Centuries before our time, people who were born into royalty, wealth and privilege were accepted as naturally superior to others. They were born into the leadership role and were obligated to lead their family fortunes and their nations, even if they didn’t have the character, skill or desire to lead. Others were precluded from leadership opportunities simply by virture of their birth and family lineage. Of course, history has proven that leaders come from all walks of life and that you can become an important leader even if you weren’t born into it.
Leadership is a choice
David O’Brien’s short answer to the question of whether leaders are born or made? is “I don’t know for sure, but what I do know for sure is that…
“Everyone has the capacity to lead. Leadership is a choice and once you make that choice, you are called to demonstrate leadership every waking second of every day. There is no off switch on leadership.”
David used to think about leadership in terms of leading people. That is how one uses his/her influence to lead, inspire and engage groups of people. Following the Great Recession of 2009, David began to think about leadership from a broader context. In his Article – Redefining Leadership, David reminds us that the world in which we live calls for true leadership outside of work too.
“Leadership today is by my estimation much more about the opportunity we each have to demonstrate personal leadership in all aspects of life versus the single dimension of work or job title.”
David defines personal accountability as “consistently doing more than is expected well and with a good attitude.” He suggests that the heightened level of personal accountability starts with the leader as he or she is the role model for the desired behaviors, attitudes and performance.

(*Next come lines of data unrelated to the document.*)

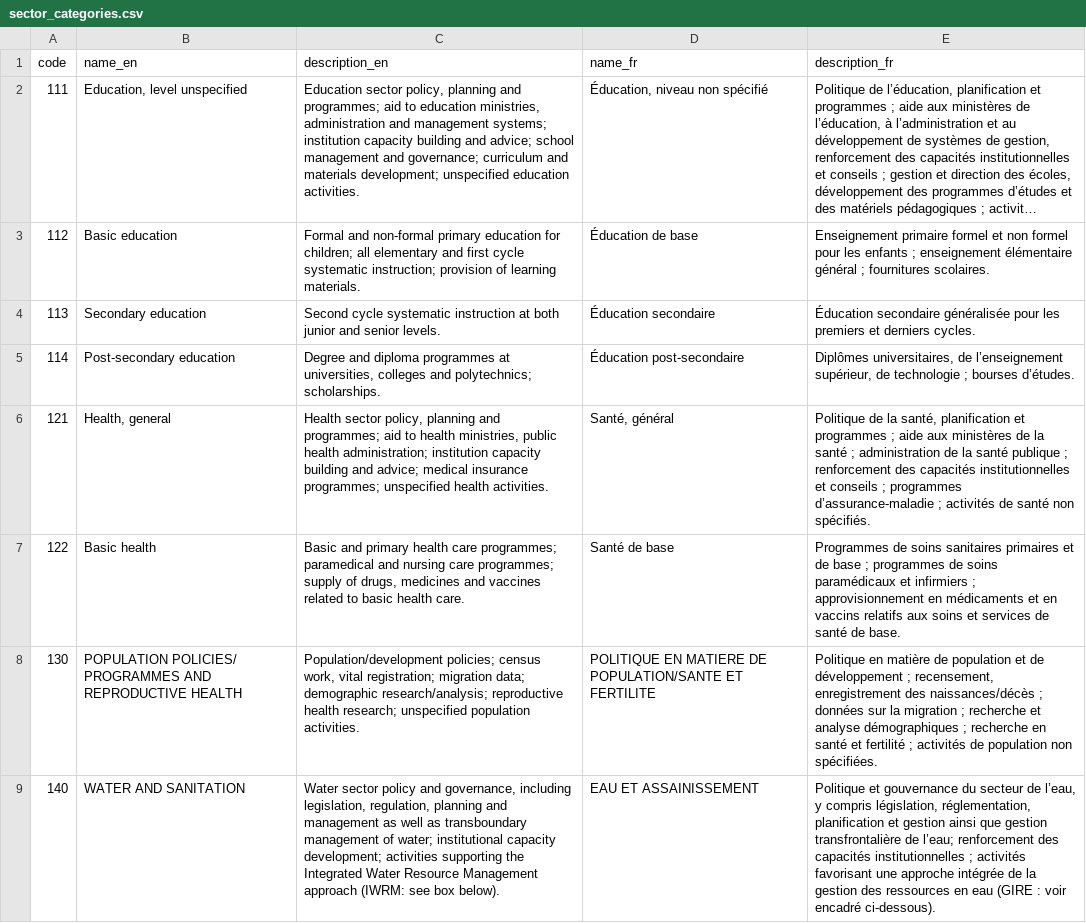
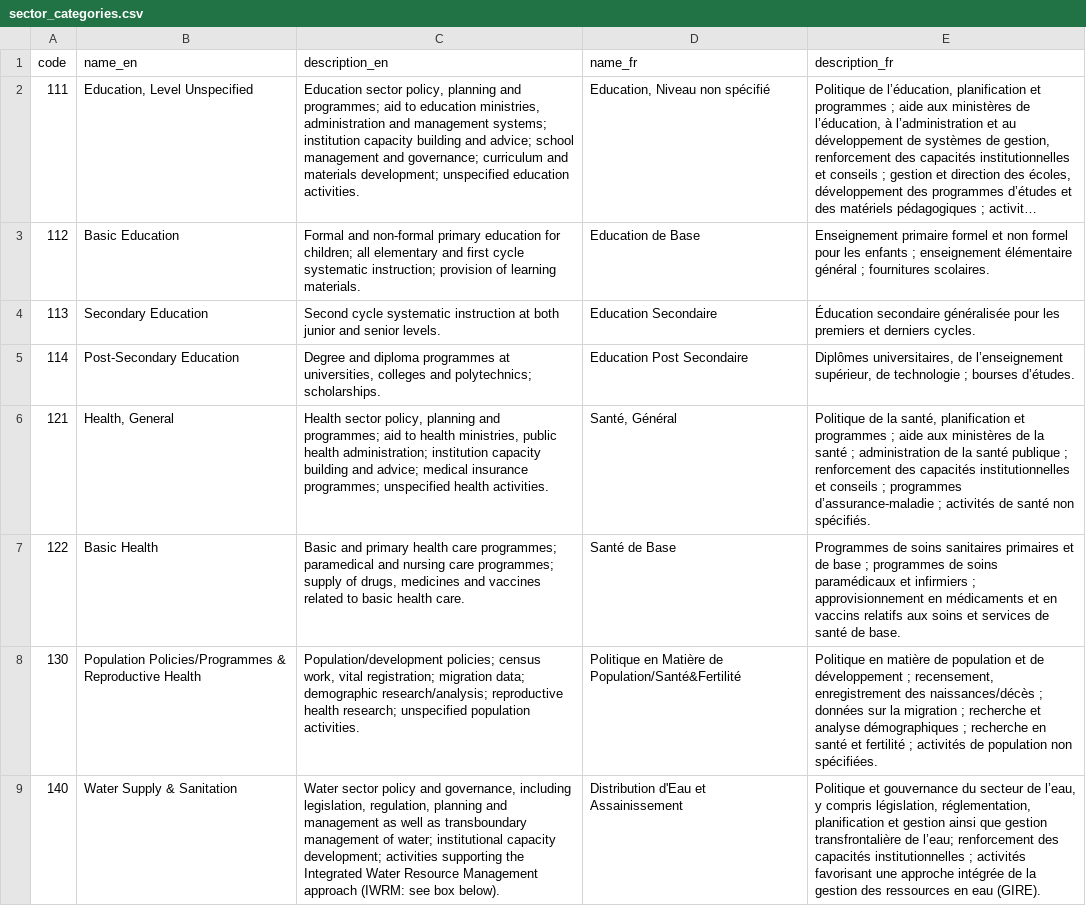
Before and after one commit to datasets/dac-and-crs-code-lists, a CSV file: data/sector_categories.csv, drawn as a sheet; only a part is shown; long unchanged cells end in …; the diff covers the shown part only; the diff names each change by its address in the sheet, - before the commit and + after, or states it on an @@ line.

```diff
--- a/data/sector_categories.csv
+++ b/data/sector_categories.csv
-B2 (name_en): Education, level unspecified
+B2 (name_en): Education, Level Unspecified
-D2 (name_fr): Éducation, niveau non spécifié
+D2 (name_fr): Education, Niveau non spécifié
-B3 (name_en): Basic education
+B3 (name_en): Basic Education
-D3 (name_fr): Éducation de base
+D3 (name_fr): Education de Base
-B4 (name_en): Secondary education
+B4 (name_en): Secondary Education
-D4 (name_fr): Éducation secondaire
+D4 (name_fr): Education Secondaire
-B5 (name_en): Post-secondary education
+B5 (name_en): Post-Secondary Education
-D5 (name_fr): Éducation post-secondaire
+D5 (name_fr): Education Post Secondaire
-B6 (name_en): Health, general
+B6 (name_en): Health, General
-D6 (name_fr): Santé, général
+D6 (name_fr): Santé, Général
-B7 (name_en): Basic health
+B7 (name_en): Basic Health
-D7 (name_fr): Santé de base
+D7 (name_fr): Santé de Base
-B8 (name_en): POPULATION POLICIES/ PROGRAMMES AND REPRODUCTIVE HEALTH
+B8 (name_en): Population Policies/Programmes & Reproductive Health
-D8 (name_fr): POLITIQUE EN MATIERE DE POPULATION/SANTE ET FERTILITE
+D8 (name_fr): Politique en Matière de Population/Santé&Fertilité
-B9 (name_en): WATER AND SANITATION
+B9 (name_en): Water Supply & Sanitation
-D9 (name_fr): EAU ET ASSAINISSEMENT
+D9 (name_fr): Distribution d'Eau et Assainissement
-E9 (description_fr): …en eau (GIRE : voir encadré ci-dessous).
+E9 (description_fr): …en eau (GIRE).
```
Also changed, not shown: 65 edited cells elsewhere in this file, data/sectors.csv.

Through this lens, I believe we all have the opportunity to be leaders. It’s not about power and control, or fame and fortune, but about personal responsibility and accountability. Are you born or made this way? Who were the role models of this leadership trait in your life?
I encourage you to learn more about leadership from David O’Brien, who has kindly allowed me to share these resources with my readers:
- Article – Redefining Leadership
- Article – Deliberate Leadership in a Distracted World
- Visit David O’Brien’s web site: www.workchoicesolutions.com
Perhaps we are looking at the question too narrowly
Allison Akers Davis would argue that leaders are both born and made. She shared with me the following:
“There are charismatic leaders who show signs of leadership in the sandbox, those children who other children dress like and want to be like. We knew them in high school, the kids who had their own style and other kids hung on every word, they are charismatic, focused and engaged in learning.
Leaders can also be developed. Coaching can help leaders to build an awareness of how they show up and what actions to take to build on strengths, such as relationship building, and to pay attention to their opportunities, such as leadership presence.
Coaching and leadership development can then help leaders to learn and apply new techniques for greater success on the job.”
Does the personality you are born with determine your leadership potential?
To answer this question, I turned to the work of Susan Cain, author of Quiet: The power of introverts in a world that can’t stop talking. Susan reminds us that society has shifted its definition of leadership to one that favors the extroverted personality type. Charisma seems to be a must-have quality of a leader.
Ms. Cain reminds us that there are many outstanding examples of leaders who were not born with charming, outgoing personalities. Leaders and world changers like Albert Einstein, Bill Gates, Sonia Sotomayor, Rosa Parks, Al Gore, Warren Buffett, Gandhi, Eleanor Roosevelt, and others.
Susan says “We tend to overestimate how outgoing leaders need to be.” She says that when it comes to leaders and leadership, we need to focus on “substance rather than style.”
Put this idea into action
No matter when, where, how, or in what circumstance you were born into this world, you have an opportunity to develop yourself into a leader.
It starts with leading yourself.
This is perhaps the most difficult leadership challenge that any of us face. It means being honest with yourself, acknowledging your weaknesses and addictions, consciously changing behaviors and beliefs. You have to accept full responsibility for everything that happens in your life. No more blaming others. Never again.
This kind of personal leadership will require you to examine your values, intentions and purpose. This is hard work. It will take much reflection on your part. It’s not something you can purchase. You can’t acquire this kind of personal leadership by getting more people to follow you on Twitter or like you on Facebook. You have to earn it with sweat equity.
When you discover that you are a leader…When you decide that this is true of you…You will stand taller and think differently. You will be open to new opportunities.